** Opening Extracted entries block **

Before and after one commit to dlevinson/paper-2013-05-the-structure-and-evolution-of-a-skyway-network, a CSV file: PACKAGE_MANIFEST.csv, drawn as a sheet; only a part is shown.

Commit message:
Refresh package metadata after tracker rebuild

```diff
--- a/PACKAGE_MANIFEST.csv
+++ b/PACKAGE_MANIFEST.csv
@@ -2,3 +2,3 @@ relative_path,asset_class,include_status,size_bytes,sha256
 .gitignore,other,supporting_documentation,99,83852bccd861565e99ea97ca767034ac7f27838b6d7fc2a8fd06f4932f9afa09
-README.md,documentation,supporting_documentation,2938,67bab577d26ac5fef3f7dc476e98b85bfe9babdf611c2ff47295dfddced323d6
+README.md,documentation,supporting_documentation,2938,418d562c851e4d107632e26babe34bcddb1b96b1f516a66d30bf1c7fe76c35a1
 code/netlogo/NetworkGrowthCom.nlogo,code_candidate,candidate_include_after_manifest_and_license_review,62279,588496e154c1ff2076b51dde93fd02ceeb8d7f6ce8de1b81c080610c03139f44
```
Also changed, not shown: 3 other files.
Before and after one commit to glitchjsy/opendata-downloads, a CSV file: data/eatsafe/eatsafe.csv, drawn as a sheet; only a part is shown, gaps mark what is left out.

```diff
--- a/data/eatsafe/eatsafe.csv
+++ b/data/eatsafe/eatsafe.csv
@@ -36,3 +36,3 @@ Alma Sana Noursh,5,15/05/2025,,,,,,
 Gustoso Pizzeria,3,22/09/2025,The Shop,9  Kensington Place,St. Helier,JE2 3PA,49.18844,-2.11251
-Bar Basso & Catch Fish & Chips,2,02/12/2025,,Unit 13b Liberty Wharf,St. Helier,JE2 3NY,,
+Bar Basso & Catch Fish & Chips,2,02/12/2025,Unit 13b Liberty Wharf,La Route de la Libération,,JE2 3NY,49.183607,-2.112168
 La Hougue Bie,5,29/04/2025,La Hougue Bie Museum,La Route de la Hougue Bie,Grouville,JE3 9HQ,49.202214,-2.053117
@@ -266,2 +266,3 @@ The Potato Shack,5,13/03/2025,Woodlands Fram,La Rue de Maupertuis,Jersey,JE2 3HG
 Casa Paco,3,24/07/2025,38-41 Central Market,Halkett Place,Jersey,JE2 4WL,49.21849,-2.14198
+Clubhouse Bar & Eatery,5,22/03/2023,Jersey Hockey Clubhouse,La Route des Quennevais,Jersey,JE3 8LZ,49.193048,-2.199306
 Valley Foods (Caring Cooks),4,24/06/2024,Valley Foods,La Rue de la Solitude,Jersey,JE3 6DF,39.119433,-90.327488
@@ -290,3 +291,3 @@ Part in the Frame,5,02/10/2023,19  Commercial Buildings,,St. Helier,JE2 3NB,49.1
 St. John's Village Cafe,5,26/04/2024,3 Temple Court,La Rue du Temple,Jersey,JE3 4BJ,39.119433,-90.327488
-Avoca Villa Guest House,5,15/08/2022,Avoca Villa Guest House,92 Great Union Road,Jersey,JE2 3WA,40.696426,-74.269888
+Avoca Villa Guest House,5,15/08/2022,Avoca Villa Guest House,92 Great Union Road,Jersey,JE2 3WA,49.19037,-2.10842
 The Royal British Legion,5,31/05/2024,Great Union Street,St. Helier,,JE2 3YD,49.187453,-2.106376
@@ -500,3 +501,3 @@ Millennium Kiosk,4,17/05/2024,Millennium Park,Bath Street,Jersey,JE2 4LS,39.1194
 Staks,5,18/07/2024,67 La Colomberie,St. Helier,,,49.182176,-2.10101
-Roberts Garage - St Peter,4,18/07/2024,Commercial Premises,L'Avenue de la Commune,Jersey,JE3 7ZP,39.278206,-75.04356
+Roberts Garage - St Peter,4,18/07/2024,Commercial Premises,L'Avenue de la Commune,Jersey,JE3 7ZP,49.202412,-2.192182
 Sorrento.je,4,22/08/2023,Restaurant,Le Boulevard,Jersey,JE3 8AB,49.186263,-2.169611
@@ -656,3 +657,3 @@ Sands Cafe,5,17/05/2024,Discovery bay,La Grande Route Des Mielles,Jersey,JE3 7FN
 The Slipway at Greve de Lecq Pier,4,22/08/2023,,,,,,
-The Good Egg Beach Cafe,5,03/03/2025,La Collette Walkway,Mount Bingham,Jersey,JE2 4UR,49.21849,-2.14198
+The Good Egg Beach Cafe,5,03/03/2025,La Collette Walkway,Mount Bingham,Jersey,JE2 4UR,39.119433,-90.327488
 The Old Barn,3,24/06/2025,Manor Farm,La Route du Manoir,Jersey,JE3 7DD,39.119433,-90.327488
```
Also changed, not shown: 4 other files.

** Closing Extracted entries block **

▶ **Your assignment**: The full set of entries must be restated exactly, with none omitted.

▶ **Answer section**:
Before and after one commit to dlevinson/paper-2013-05-the-structure-and-evolution-of-a-skyway-network, a CSV file: PACKAGE_MANIFEST.csv, drawn as a sheet; only a part is shown.

Commit message:
Refresh package metadata after tracker rebuild

```diff
--- a/PACKAGE_MANIFEST.csv
+++ b/PACKAGE_MANIFEST.csv
@@ -2,3 +2,3 @@ relative_path,asset_class,include_status,size_bytes,sha256
 .gitignore,other,supporting_documentation,99,83852bccd861565e99ea97ca767034ac7f27838b6d7fc2a8fd06f4932f9afa09
-README.md,documentation,supporting_documentation,2938,67bab577d26ac5fef3f7dc476e98b85bfe9babdf611c2ff47295dfddced323d6
+README.md,documentation,supporting_documentation,2938,418d562c851e4d107632e26babe34bcddb1b96b1f516a66d30bf1c7fe76c35a1
 code/netlogo/NetworkGrowthCom.nlogo,code_candidate,candidate_include_after_manifest_and_license_review,62279,588496e154c1ff2076b51dde93fd02ceeb8d7f6ce8de1b81c080610c03139f44
```
Also changed, not shown: 3 other files.
Before and after one commit to glitchjsy/opendata-downloads, a CSV file: data/eatsafe/eatsafe.csv, drawn as a sheet; only a part is shown, gaps mark what is left out.

```diff
--- a/data/eatsafe/eatsafe.csv
+++ b/data/eatsafe/eatsafe.csv
@@ -36,3 +36,3 @@ Alma Sana Noursh,5,15/05/2025,,,,,,
 Gustoso Pizzeria,3,22/09/2025,The Shop,9  Kensington Place,St. Helier,JE2 3PA,49.18844,-2.11251
-Bar Basso & Catch Fish & Chips,2,02/12/2025,,Unit 13b Liberty Wharf,St. Helier,JE2 3NY,,
+Bar Basso & Catch Fish & Chips,2,02/12/2025,Unit 13b Liberty Wharf,La Route de la Libération,,JE2 3NY,49.183607,-2.112168
 La Hougue Bie,5,29/04/2025,La Hougue Bie Museum,La Route de la Hougue Bie,Grouville,JE3 9HQ,49.202214,-2.053117
@@ -266,2 +266,3 @@ The Potato Shack,5,13/03/2025,Woodlands Fram,La Rue de Maupertuis,Jersey,JE2 3HG
 Casa Paco,3,24/07/2025,38-41 Central Market,Halkett Place,Jersey,JE2 4WL,49.21849,-2.14198
+Clubhouse Bar & Eatery,5,22/03/2023,Jersey Hockey Clubhouse,La Route des Quennevais,Jersey,JE3 8LZ,49.193048,-2.199306
 Valley Foods (Caring Cooks),4,24/06/2024,Valley Foods,La Rue de la Solitude,Jersey,JE3 6DF,39.119433,-90.327488
@@ -290,3 +291,3 @@ Part in the Frame,5,02/10/2023,19  Commercial Buildings,,St. Helier,JE2 3NB,49.1
 St. John's Village Cafe,5,26/04/2024,3 Temple Court,La Rue du Temple,Jersey,JE3 4BJ,39.119433,-90.327488
-Avoca Villa Guest House,5,15/08/2022,Avoca Villa Guest House,92 Great Union Road,Jersey,JE2 3WA,40.696426,-74.269888
+Avoca Villa Guest House,5,15/08/2022,Avoca Villa Guest House,92 Great Union Road,Jersey,JE2 3WA,49.19037,-2.10842
 The Royal British Legion,5,31/05/2024,Great Union Street,St. Helier,,JE2 3YD,49.187453,-2.106376
@@ -500,3 +501,3 @@ Millennium Kiosk,4,17/05/2024,Millennium Park,Bath Street,Jersey,JE2 4LS,39.1194
 Staks,5,18/07/2024,67 La Colomberie,St. Helier,,,49.182176,-2.10101
-Roberts Garage - St Peter,4,18/07/2024,Commercial Premises,L'Avenue de la Commune,Jersey,JE3 7ZP,39.278206,-75.04356
+Roberts Garage - St Peter,4,18/07/2024,Commercial Premises,L'Avenue de la Commune,Jersey,JE3 7ZP,49.202412,-2.192182
 Sorrento.je,4,22/08/2023,Restaurant,Le Boulevard,Jersey,JE3 8AB,49.186263,-2.169611
@@ -656,3 +657,3 @@ Sands Cafe,5,17/05/2024,Discovery bay,La Grande Route Des Mielles,Jersey,JE3 7FN
 The Slipway at Greve de Lecq Pier,4,22/08/2023,,,,,,
-The Good Egg Beach Cafe,5,03/03/2025,La Collette Walkway,Mount Bingham,Jersey,JE2 4UR,49.21849,-2.14198
+The Good Egg Beach Cafe,5,03/03/2025,La Collette Walkway,Mount Bingham,Jersey,JE2 4UR,39.119433,-90.327488
 The Old Barn,3,24/06/2025,Manor Farm,La Route du Manoir,Jersey,JE3 7DD,39.119433,-90.327488
```
Also changed, not shown: 4 other files.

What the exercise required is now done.